RightScale buys into cloud cost forecasting

The need for a way to plan and deploy cloud computing most efficiently is growing. The latest proof: RightScale’s acquisition of ShopForCloud, a free service that assesses the costs for cloud deployments before they’re rolled out. It works across multiple clouds and currencies.

Some big thoughts on big data and cloud for 2012

This year may have been the beginning of the big data onslaught, but big data will only get bigger in 2012. Watch for companies to check out specialized databases for different data types and to segment their data centers for old and new workloads.

Today in Cloud

The outage that affected parts of one Amazon data center was just over a month ago, yet some of the issues that it demonstrated remain captivating to many. Writing for Forbes, RightScale CEO Michael Crandell takes what at first appears to be a contrary perspective, but his point is important. “Some may have thought that the cloud was a magic bullet,” Crandell writes. “It’s not, and that’s actually good news.” The cloud isn’t the answer to every problem, and no sensible commentator ever suggested it was. It’s also not perfect, and it doesn’t remove the need to think, to plan, to prepare, and to spread risks. Anyone who suggested otherwise was wrong.

RightScale Takes $4.5M for the Cloud

RightScale, a company acting as an easy front-end console for Amazon Web Services, has raised $4.5 million from Benchmark Capital. The Santa Barbara, Calif.-based startup was formed in September 2007 to help companies provision and monitor the web services products offered by Amazon. With this funding it plans to build support for more ready-made programs, such as pre-packaged load balancing programs or automatic MySQL setup on AWS.

RightScale’s funding is good for the startup, and it continues the inexorable movement of cloud computing toward the enterprise. Cloud computing is making the same journey as software-as-a-service, which was first adopted at smaller companies and then made inroads at Fortune 500 firms. Companies like RightScale will help smooth the way for enterprises that need to worry about reliability, security and compliance.

Being able to easily provision and track cloud assets is an important step in getting enterprises on board.

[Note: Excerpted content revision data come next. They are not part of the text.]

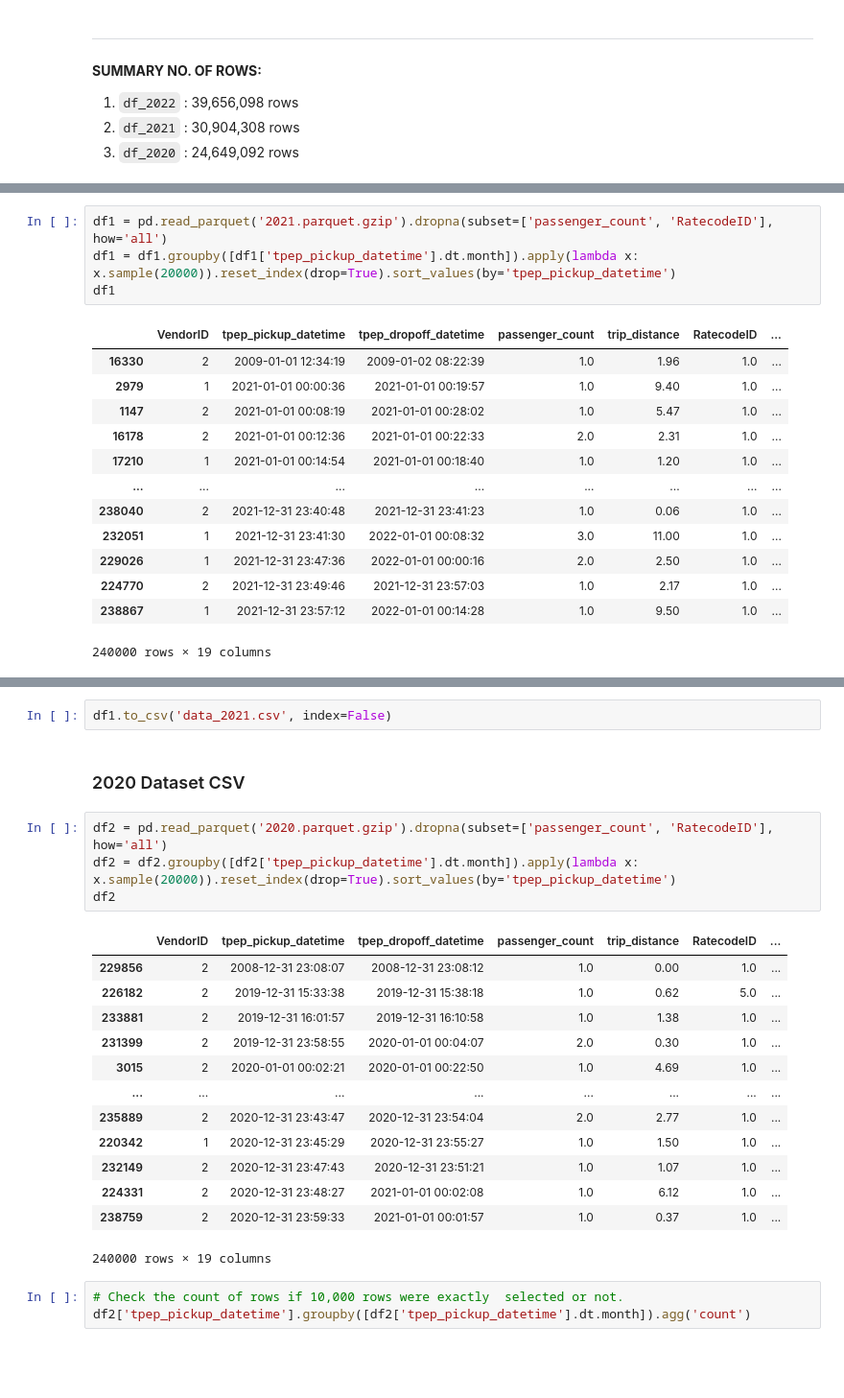
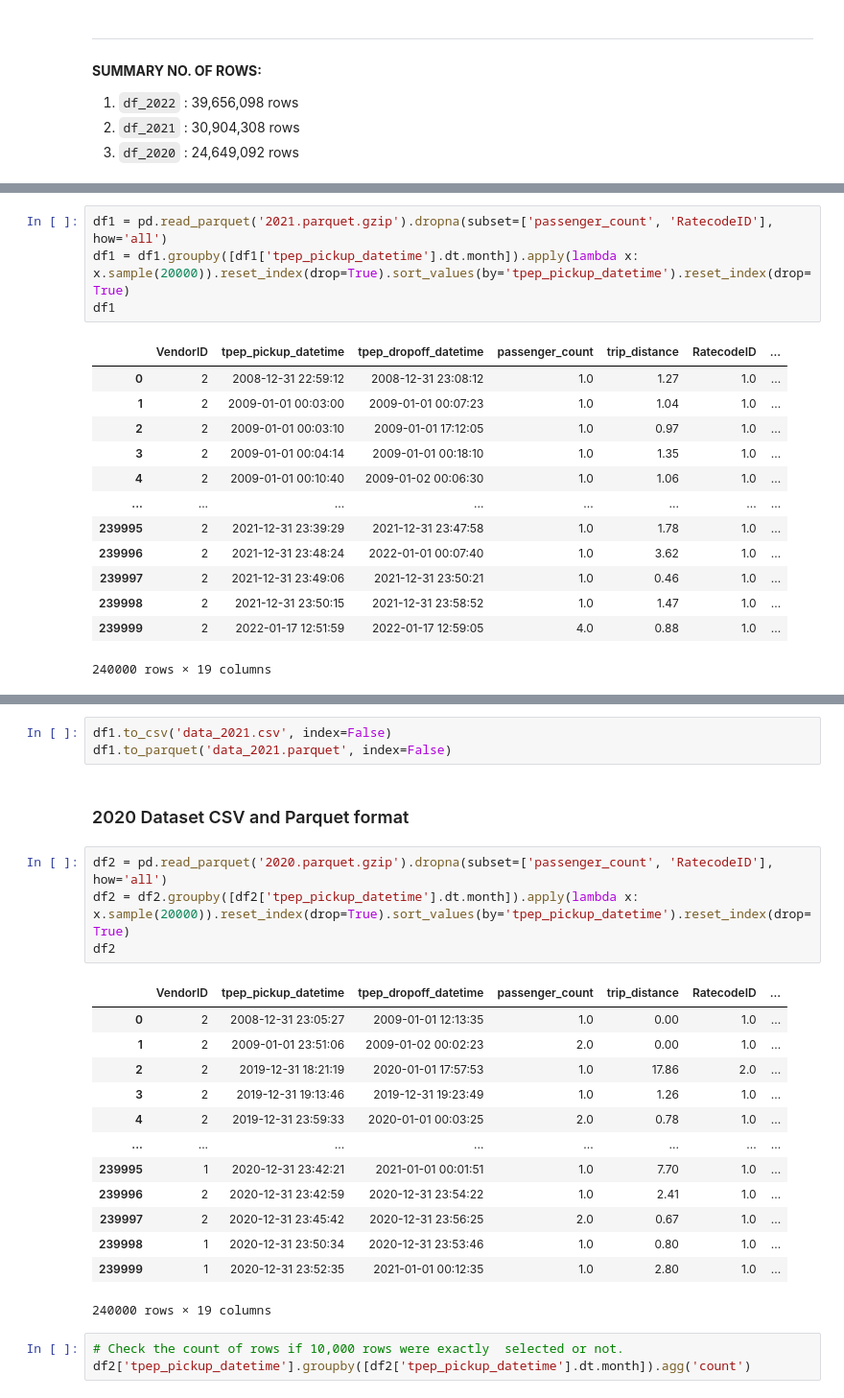
Before and after one commit to aimanamri/yellow-taxi-trips-etl-data-engineering-project, a Jupyter notebook: concat_data.ipynb, the cells around one changed output, grey strips where cells are left out. Shown at 96% size. Cells and saved outputs as stored; diff of their text form; blank space fills up the shorter version.

Commit message:
Update concat_data.ipynb
# Changes:
1. Write data into PARQUET format.
2. Update explanation.

```diff
--- a/concat_data.ipynb
+++ b/concat_data.ipynb
@@ -148,20 +149,20 @@ df.to_csv('data_2022.csv', index=False)
 # %%
 df1 = pd.read_parquet('2021.parquet.gzip').dropna(subset=['passenger_count', 'RatecodeID'], how='all')
-df1 = df1.groupby([df1['tpep_pickup_datetime'].dt.month]).apply(lambda x: x.sample(20000)).reset_index(drop=True).sort_values(by='tpep_pickup_datetime')
+df1 = df1.groupby([df1['tpep_pickup_datetime'].dt.month]).apply(lambda x: x.sample(20000)).reset_index(drop=True).sort_values(by='tpep_pickup_datetime').reset_index(drop=True)
 df1
 # %% [output]
 |  | VendorID | tpep_pickup_datetime | tpep_dropoff_datetime | passenger_count | trip_distance | RatecodeID | ... |
-| 16330 | 2 | 2009-01-01 12:34:19 | 2009-01-02 08:22:39 | 1.0 | 1.96 | 1.0 | ... |
-| 2979 | 1 | 2021-01-01 00:00:36 | 2021-01-01 00:19:57 | 1.0 | 9.40 | 1.0 | ... |
-| 1147 | 2 | 2021-01-01 00:08:19 | 2021-01-01 00:28:02 | 1.0 | 5.47 | 1.0 | ... |
-| 16178 | 2 | 2021-01-01 00:12:36 | 2021-01-01 00:22:33 | 2.0 | 2.31 | 1.0 | ... |
-| 17210 | 1 | 2021-01-01 00:14:54 | 2021-01-01 00:18:40 | 1.0 | 1.20 | 1.0 | ... |
+| 0 | 2 | 2008-12-31 22:59:12 | 2008-12-31 23:08:12 | 1.0 | 1.27 | 1.0 | ... |
+| 1 | 2 | 2009-01-01 00:03:00 | 2009-01-01 00:07:23 | 1.0 | 1.04 | 1.0 | ... |
+| 2 | 2 | 2009-01-01 00:03:10 | 2009-01-01 17:12:05 | 1.0 | 0.97 | 1.0 | ... |
+| 3 | 2 | 2009-01-01 00:04:14 | 2009-01-01 00:18:10 | 1.0 | 1.35 | 1.0 | ... |
+| 4 | 2 | 2009-01-01 00:10:40 | 2009-01-02 00:06:30 | 1.0 | 1.06 | 1.0 | ... |
 | ... | ... | ... | ... | ... | ... | ... | ... |
-| 238040 | 2 | 2021-12-31 23:40:48 | 2021-12-31 23:41:23 | 1.0 | 0.06 | 1.0 | ... |
-| 232051 | 1 | 2021-12-31 23:41:30 | 2022-01-01 00:08:32 | 3.0 | 11.00 | 1.0 | ... |
-| 229026 | 1 | 2021-12-31 23:47:36 | 2022-01-01 00:00:16 | 2.0 | 2.50 | 1.0 | ... |
-| 224770 | 2 | 2021-12-31 23:49:46 | 2021-12-31 23:57:03 | 1.0 | 2.17 | 1.0 | ... |
-| 238867 | 1 | 2021-12-31 23:57:12 | 2022-01-01 00:14:28 | 1.0 | 9.50 | 1.0 | ... |
+| 239995 | 2 | 2021-12-31 23:39:29 | 2021-12-31 23:47:58 | 1.0 | 1.78 | 1.0 | ... |
+| 239996 | 2 | 2021-12-31 23:48:24 | 2022-01-01 00:07:40 | 1.0 | 3.62 | 1.0 | ... |
+| 239997 | 2 | 2021-12-31 23:49:06 | 2021-12-31 23:50:21 | 1.0 | 0.46 | 1.0 | ... |
+| 239998 | 2 | 2021-12-31 23:50:15 | 2021-12-31 23:58:52 | 1.0 | 1.47 | 1.0 | ... |
+| 239999 | 2 | 2022-01-17 12:51:59 | 2022-01-17 12:59:05 | 4.0 | 0.88 | 1.0 | ... |
 240000 rows × 19 columns
 # %%
 # Check the count of rows if 10,000 rows were exactly  selected or not.
@@ -183,25 +184,26 @@ tpep_pickup_datetime
 Name: tpep_pickup_datetime, dtype: int64
 # %%
 df1.to_csv('data_2021.csv', index=False)
+df1.to_parquet('data_2021.parquet', index=False)
 # %% [markdown]
-### 2020 Dataset CSV
+### 2020 Dataset CSV and Parquet format
 # %%
 df2 = pd.read_parquet('2020.parquet.gzip').dropna(subset=['passenger_count', 'RatecodeID'], how='all')
-df2 = df2.groupby([df2['tpep_pickup_datetime'].dt.month]).apply(lambda x: x.sample(20000)).reset_index(drop=True).sort_values(by='tpep_pickup_datetime')
+df2 = df2.groupby([df2['tpep_pickup_datetime'].dt.month]).apply(lambda x: x.sample(20000)).reset_index(drop=True).sort_values(by='tpep_pickup_datetime').reset_index(drop=True)
 df2
 # %% [output]
 |  | VendorID | tpep_pickup_datetime | tpep_dropoff_datetime | passenger_count | trip_distance | RatecodeID | ... |
-| 229856 | 2 | 2008-12-31 23:08:07 | 2008-12-31 23:08:12 | 1.0 | 0.00 | 1.0 | ... |
-| 226182 | 2 | 2019-12-31 15:33:38 | 2019-12-31 15:38:18 | 1.0 | 0.62 | 5.0 | ... |
-| 233881 | 2 | 2019-12-31 16:01:57 | 2019-12-31 16:10:58 | 1.0 | 1.38 | 1.0 | ... |
-| 231399 | 2 | 2019-12-31 23:58:55 | 2020-01-01 00:04:07 | 2.0 | 0.30 | 1.0 | ... |
-| 3015 | 2 | 2020-01-01 00:02:21 | 2020-01-01 00:22:50 | 1.0 | 4.69 | 1.0 | ... |
+| 0 | 2 | 2008-12-31 23:05:27 | 2009-01-01 12:13:35 | 1.0 | 0.00 | 1.0 | ... |
+| 1 | 2 | 2009-01-01 23:51:06 | 2009-01-02 00:02:23 | 2.0 | 0.00 | 1.0 | ... |
+| 2 | 2 | 2019-12-31 18:21:19 | 2020-01-01 17:57:53 | 1.0 | 17.86 | 2.0 | ... |
+| 3 | 2 | 2019-12-31 19:13:46 | 2019-12-31 19:23:49 | 1.0 | 1.26 | 1.0 | ... |
+| 4 | 2 | 2019-12-31 23:59:33 | 2020-01-01 00:03:25 | 2.0 | 0.78 | 1.0 | ... |
 | ... | ... | ... | ... | ... | ... | ... | ... |
-| 235889 | 2 | 2020-12-31 23:43:47 | 2020-12-31 23:54:04 | 2.0 | 2.77 | 1.0 | ... |
-| 220342 | 1 | 2020-12-31 23:45:29 | 2020-12-31 23:55:27 | 1.0 | 1.50 | 1.0 | ... |
-| 232149 | 2 | 2020-12-31 23:47:43 | 2020-12-31 23:51:21 | 1.0 | 1.07 | 1.0 | ... |
-| 224331 | 2 | 2020-12-31 23:48:27 | 2021-01-01 00:02:08 | 1.0 | 6.12 | 1.0 | ... |
-| 238759 | 2 | 2020-12-31 23:59:33 | 2021-01-01 00:01:57 | 1.0 | 0.37 | 1.0 | ... |
+| 239995 | 1 | 2020-12-31 23:42:21 | 2021-01-01 00:01:51 | 1.0 | 7.70 | 1.0 | ... |
+| 239996 | 2 | 2020-12-31 23:42:59 | 2020-12-31 23:54:22 | 1.0 | 2.41 | 1.0 | ... |
+| 239997 | 2 | 2020-12-31 23:45:42 | 2020-12-31 23:56:25 | 2.0 | 0.67 | 1.0 | ... |
+| 239998 | 1 | 2020-12-31 23:50:34 | 2020-12-31 23:53:46 | 1.0 | 0.80 | 1.0 | ... |
+| 239999 | 1 | 2020-12-31 23:52:35 | 2021-01-01 00:12:35 | 1.0 | 2.80 | 1.0 | ... |
 240000 rows × 19 columns
 # %%
 # Check the count of rows if 10,000 rows were exactly  selected or not.
```
Also changed, not shown: parts of 12 cells of this notebook.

It’s still early days, but as Kevin Harvey, a general partner at Benchmark, points out, “Paying for compute power based on need is going to be almost so compelling that people who run their own data centers will feel foolish.”

I’m not sure every enterprise will feel that way, but the trend is obvious. Currently RightScale only supports deployments on Amazon’s cloud offerings, but CEO Michael Crandell expects the recent additions of persistent storage and some basic support will only help RightScale’s business, as it makes it more enterprise-friendly.